## What needs to be done
Quote the whole listing word for word, please.

::::::

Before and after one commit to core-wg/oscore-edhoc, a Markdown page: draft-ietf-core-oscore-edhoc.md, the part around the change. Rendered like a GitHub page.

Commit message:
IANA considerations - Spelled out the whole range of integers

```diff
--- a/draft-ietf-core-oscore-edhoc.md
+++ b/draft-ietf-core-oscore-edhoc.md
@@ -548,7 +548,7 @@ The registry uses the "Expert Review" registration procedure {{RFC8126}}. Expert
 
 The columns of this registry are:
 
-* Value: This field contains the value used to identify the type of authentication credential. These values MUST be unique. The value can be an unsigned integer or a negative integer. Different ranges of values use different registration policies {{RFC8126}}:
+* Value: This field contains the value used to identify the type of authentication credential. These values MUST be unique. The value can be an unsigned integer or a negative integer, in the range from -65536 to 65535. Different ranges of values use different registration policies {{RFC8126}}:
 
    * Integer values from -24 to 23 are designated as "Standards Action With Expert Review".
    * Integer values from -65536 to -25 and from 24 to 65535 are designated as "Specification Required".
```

::::::

## Response to this exercise
Before and after one commit to core-wg/oscore-edhoc, a Markdown page: draft-ietf-core-oscore-edhoc.md, the part around the change. Rendered like a GitHub page.

Commit message:
IANA considerations - Spelled out the whole range of integers

```diff
--- a/draft-ietf-core-oscore-edhoc.md
+++ b/draft-ietf-core-oscore-edhoc.md
@@ -548,7 +548,7 @@ The registry uses the "Expert Review" registration procedure {{RFC8126}}. Expert
 
 The columns of this registry are:
 
-* Value: This field contains the value used to identify the type of authentication credential. These values MUST be unique. The value can be an unsigned integer or a negative integer. Different ranges of values use different registration policies {{RFC8126}}:
+* Value: This field contains the value used to identify the type of authentication credential. These values MUST be unique. The value can be an unsigned integer or a negative integer, in the range from -65536 to 65535. Different ranges of values use different registration policies {{RFC8126}}:
 
    * Integer values from -24 to 23 are designated as "Standards Action With Expert Review".
    * Integer values from -65536 to -25 and from 24 to 65535 are designated as "Specification Required".
```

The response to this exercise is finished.